Alan Mulally, the 61-year-old executive vice president of aerospace company Boeing, will replace 49-year-old Bill Ford as president and chief executive officer at Ford.
"I'm clearly not an automobile person in my experience, but I'm certainly a product designer, and I care deeply about having a viable business,"Mulally said at a new conference. "This is a United States icon, and Boeing is a United States icon, and some people think the United States can't compete in the design of products, and I think we absolutely can."
Under Bill Ford, the country's second-largest company had embarked upon two major restructurings. In its latest move, Ford said in January that it would cut up to 30,000 jobs and close 14 facilities by 2012. The company lost $1.4 billion in the first half of this year.
Is Mulally the right guy to put Ford back on track? Some auto analysts think that his turnaround experience at Boeing--Mulally has been praised as being critical to the resurgence of Boeing's commercial airplanes unit--makes Ford's new restructuring plan more credible.
"Mulally's product and cost reduction focus [through outsourcing] adds capable new blood for a company suffering from both product and cost disadvantages," Citigroup analyst Jon Rogers wrote in a note to clients. But Rogers also raises this caution flag:
Mulally's experience is limited to a 37-year career with a consistently profitable company oriented to low volume products. ... Taking the helm and returning Ford North America to profitability will be a difficult proposition for any leader. Mr. Mulally nearing the end of his career faces little downside if he fails in this pursuit, as he was passed over for the CEO spot at Boeing twice.
Bill Ford, the great-grandson of company founder Henry Ford, will continue serving as chairman of the company's board of directors. That's a risky arrangement, argues John Challenger, head of consultancy at Challenger, Gray & Christmas.
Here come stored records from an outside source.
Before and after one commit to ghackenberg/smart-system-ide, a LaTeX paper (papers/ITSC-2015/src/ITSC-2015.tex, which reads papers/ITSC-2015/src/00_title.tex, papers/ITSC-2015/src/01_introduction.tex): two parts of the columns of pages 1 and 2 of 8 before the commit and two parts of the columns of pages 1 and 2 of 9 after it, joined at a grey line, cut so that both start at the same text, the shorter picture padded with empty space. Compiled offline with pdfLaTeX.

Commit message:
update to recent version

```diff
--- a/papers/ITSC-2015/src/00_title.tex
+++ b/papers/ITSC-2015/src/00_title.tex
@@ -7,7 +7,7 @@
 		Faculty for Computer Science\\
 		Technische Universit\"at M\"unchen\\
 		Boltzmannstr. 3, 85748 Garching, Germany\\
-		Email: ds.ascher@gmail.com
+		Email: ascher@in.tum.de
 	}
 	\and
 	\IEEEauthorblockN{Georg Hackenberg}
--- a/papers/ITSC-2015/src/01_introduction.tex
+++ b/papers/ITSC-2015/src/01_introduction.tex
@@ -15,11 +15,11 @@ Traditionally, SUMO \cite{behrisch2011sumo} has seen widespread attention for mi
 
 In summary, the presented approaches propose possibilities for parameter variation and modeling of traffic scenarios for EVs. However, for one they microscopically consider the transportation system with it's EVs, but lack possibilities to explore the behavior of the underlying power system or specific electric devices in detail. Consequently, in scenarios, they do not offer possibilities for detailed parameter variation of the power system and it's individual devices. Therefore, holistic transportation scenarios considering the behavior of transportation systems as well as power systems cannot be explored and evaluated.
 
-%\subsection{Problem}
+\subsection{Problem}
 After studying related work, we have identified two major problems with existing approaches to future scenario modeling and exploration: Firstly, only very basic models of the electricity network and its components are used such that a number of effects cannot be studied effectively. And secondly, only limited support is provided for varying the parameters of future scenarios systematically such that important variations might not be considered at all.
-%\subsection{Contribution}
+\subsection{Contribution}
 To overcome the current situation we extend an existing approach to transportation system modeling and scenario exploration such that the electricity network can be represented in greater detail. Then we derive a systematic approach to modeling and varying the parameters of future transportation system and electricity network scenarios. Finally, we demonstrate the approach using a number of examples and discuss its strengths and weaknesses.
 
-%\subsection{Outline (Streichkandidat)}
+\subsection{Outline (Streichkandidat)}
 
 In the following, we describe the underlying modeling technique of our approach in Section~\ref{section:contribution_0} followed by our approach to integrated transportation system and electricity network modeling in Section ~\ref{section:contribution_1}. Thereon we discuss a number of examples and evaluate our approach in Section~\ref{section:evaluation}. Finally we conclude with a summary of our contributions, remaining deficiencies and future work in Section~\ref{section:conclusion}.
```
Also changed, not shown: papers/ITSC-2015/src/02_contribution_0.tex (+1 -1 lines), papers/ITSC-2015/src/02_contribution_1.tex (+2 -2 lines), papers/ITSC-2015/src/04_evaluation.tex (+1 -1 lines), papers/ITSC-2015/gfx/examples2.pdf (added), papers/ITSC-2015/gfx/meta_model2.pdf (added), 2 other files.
"The question is, Will Bill Ford really be able to step aside when it is his family name on the company?" Challenger asks. "We have seen several examples of CEOs who have stepped down but continue to maintain control. It often ends badly for the replacement CEO." He cites recent corporate power struggles such as the ousting of Viacom CEO Tom Freston by Chairman Sumner Redstone and the departure of Nike CEO Bill Perez, who clashed repeatedly with Phil Knight, the shoe company's chairman and previous CEO.